§ **TASK STATEMENT**
Extract each line from the entries below that has the string "number" in it.

§ **MATERIAL SHOWN**
= = = = = = =

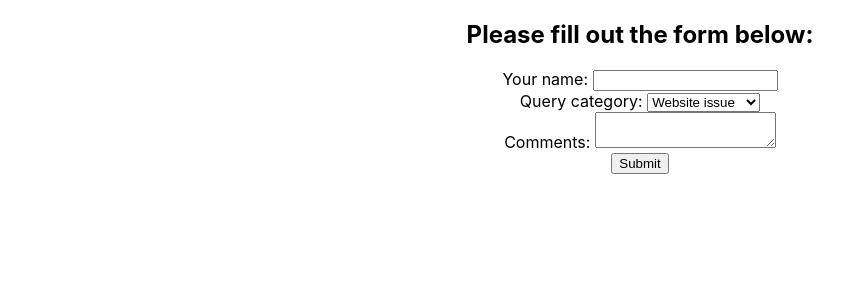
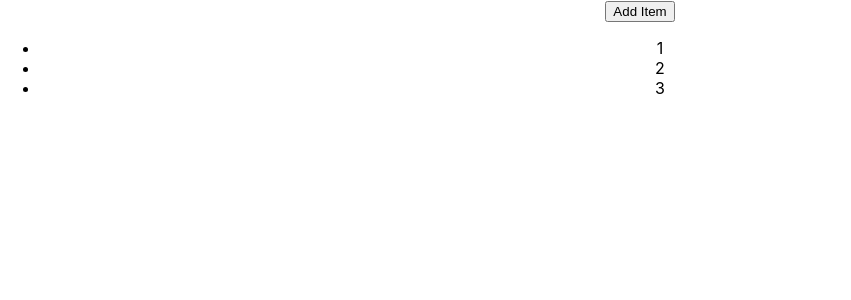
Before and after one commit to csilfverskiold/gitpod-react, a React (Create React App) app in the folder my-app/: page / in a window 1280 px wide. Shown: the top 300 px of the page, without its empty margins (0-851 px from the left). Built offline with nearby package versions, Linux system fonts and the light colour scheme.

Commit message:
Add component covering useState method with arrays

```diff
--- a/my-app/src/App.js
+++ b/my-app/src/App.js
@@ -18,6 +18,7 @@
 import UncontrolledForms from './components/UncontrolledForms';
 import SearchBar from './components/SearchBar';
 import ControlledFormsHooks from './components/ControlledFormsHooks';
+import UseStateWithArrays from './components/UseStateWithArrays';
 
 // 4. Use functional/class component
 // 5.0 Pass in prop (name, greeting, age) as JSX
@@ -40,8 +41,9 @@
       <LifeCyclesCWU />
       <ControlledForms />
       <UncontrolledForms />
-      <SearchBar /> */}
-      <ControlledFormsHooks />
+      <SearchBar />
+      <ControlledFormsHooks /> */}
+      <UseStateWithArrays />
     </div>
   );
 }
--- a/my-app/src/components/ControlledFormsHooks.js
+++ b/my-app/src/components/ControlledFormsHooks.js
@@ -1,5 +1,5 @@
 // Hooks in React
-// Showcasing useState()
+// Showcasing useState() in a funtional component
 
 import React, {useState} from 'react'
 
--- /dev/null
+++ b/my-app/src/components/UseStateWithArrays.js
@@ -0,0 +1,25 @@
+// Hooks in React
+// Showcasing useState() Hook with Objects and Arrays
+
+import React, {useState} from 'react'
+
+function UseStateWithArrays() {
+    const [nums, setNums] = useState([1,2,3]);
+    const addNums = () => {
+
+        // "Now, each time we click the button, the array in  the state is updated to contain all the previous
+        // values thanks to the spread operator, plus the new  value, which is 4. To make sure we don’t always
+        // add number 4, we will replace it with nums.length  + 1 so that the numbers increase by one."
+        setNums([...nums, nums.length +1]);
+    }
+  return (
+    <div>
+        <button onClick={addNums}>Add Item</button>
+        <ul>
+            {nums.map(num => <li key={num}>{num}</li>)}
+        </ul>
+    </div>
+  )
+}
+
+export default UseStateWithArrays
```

= = = = = = =

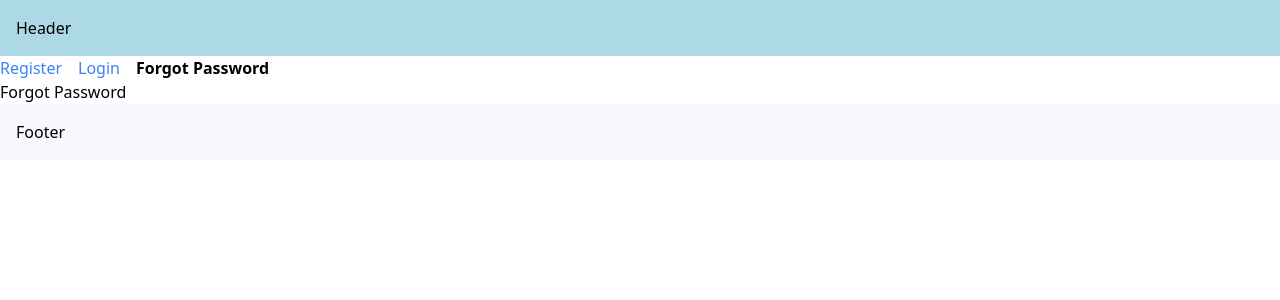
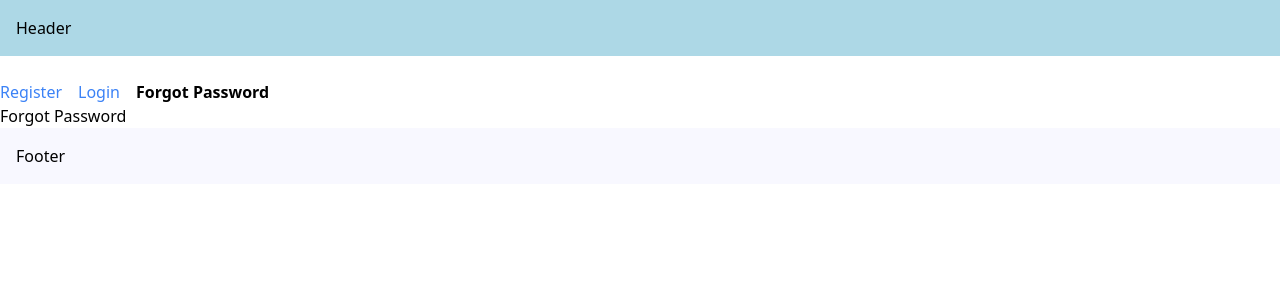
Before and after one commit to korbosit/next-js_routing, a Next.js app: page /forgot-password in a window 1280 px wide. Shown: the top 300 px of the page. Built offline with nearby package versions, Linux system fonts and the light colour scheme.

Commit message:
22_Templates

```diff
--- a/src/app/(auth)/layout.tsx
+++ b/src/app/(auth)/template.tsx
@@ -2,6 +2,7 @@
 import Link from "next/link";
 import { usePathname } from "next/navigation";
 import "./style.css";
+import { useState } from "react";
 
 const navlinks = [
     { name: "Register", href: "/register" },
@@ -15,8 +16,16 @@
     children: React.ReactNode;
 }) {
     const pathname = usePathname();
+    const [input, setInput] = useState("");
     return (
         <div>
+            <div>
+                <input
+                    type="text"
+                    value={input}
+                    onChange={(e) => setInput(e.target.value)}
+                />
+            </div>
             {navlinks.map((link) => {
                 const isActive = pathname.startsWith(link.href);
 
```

= = = = = = =

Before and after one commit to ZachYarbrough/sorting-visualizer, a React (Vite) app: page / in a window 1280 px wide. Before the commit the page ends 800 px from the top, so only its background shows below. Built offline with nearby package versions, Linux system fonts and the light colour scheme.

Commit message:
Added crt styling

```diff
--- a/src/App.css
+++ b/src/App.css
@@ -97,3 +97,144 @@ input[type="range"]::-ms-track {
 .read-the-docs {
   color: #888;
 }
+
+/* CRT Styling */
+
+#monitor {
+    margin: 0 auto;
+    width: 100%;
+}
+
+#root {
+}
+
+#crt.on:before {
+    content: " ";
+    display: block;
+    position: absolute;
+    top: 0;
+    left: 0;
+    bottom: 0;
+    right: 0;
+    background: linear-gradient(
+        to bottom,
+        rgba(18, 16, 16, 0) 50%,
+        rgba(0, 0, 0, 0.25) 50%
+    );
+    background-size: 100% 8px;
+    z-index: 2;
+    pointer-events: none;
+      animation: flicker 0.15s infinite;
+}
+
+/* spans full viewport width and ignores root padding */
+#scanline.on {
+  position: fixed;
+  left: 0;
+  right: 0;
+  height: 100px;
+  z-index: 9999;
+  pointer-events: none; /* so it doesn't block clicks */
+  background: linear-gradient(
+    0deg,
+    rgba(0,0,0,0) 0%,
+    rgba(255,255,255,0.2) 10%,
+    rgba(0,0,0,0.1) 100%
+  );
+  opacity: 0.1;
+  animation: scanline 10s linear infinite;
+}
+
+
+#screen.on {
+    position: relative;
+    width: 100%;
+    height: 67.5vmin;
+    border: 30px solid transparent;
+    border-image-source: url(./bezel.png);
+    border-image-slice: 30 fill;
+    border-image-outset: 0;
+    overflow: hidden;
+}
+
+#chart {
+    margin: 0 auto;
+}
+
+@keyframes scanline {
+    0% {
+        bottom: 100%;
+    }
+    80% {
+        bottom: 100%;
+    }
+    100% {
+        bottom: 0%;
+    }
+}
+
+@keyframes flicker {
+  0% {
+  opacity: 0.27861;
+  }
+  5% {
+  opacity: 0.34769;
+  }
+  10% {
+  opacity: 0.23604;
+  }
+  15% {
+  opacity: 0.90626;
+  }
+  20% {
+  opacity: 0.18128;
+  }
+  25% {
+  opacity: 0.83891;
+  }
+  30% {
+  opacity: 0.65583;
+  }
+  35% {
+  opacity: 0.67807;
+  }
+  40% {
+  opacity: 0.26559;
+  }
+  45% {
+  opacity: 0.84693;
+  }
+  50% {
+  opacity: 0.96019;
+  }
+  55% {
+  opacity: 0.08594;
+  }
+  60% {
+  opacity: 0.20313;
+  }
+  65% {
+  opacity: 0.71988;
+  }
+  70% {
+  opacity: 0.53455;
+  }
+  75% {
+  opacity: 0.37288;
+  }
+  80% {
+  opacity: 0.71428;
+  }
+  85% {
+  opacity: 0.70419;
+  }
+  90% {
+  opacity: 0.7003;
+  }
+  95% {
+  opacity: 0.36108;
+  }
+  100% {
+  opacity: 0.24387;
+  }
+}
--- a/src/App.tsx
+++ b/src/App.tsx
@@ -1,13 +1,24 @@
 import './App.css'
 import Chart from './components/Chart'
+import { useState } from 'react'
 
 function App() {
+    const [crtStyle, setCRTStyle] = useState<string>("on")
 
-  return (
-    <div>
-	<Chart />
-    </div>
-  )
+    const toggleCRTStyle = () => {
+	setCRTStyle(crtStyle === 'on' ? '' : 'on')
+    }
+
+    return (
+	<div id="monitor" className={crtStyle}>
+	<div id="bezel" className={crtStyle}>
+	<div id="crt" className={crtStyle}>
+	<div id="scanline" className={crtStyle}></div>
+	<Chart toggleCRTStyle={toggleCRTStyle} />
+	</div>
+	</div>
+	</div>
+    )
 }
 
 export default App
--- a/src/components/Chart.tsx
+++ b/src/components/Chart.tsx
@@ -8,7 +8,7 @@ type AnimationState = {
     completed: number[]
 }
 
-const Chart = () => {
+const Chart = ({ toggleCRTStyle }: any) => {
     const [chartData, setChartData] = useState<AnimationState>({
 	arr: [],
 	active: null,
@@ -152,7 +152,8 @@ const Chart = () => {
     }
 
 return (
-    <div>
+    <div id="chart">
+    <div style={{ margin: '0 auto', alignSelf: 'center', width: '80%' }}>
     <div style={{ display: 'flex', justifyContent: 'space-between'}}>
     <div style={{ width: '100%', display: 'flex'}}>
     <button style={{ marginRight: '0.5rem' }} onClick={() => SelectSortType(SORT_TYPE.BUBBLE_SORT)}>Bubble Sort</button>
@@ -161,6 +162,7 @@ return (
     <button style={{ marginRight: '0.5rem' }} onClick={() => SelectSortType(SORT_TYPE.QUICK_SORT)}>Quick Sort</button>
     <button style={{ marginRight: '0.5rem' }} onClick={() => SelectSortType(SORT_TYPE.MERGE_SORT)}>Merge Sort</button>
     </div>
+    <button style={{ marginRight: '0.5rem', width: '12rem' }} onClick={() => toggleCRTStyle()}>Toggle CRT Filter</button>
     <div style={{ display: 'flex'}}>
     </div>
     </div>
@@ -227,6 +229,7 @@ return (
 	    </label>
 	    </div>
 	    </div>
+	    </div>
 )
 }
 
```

= = = = = = =

§ **RESPONSE**
+        // add number 4, we will replace it with nums.length  + 1 so that the numbers increase by one."
     completed: number[]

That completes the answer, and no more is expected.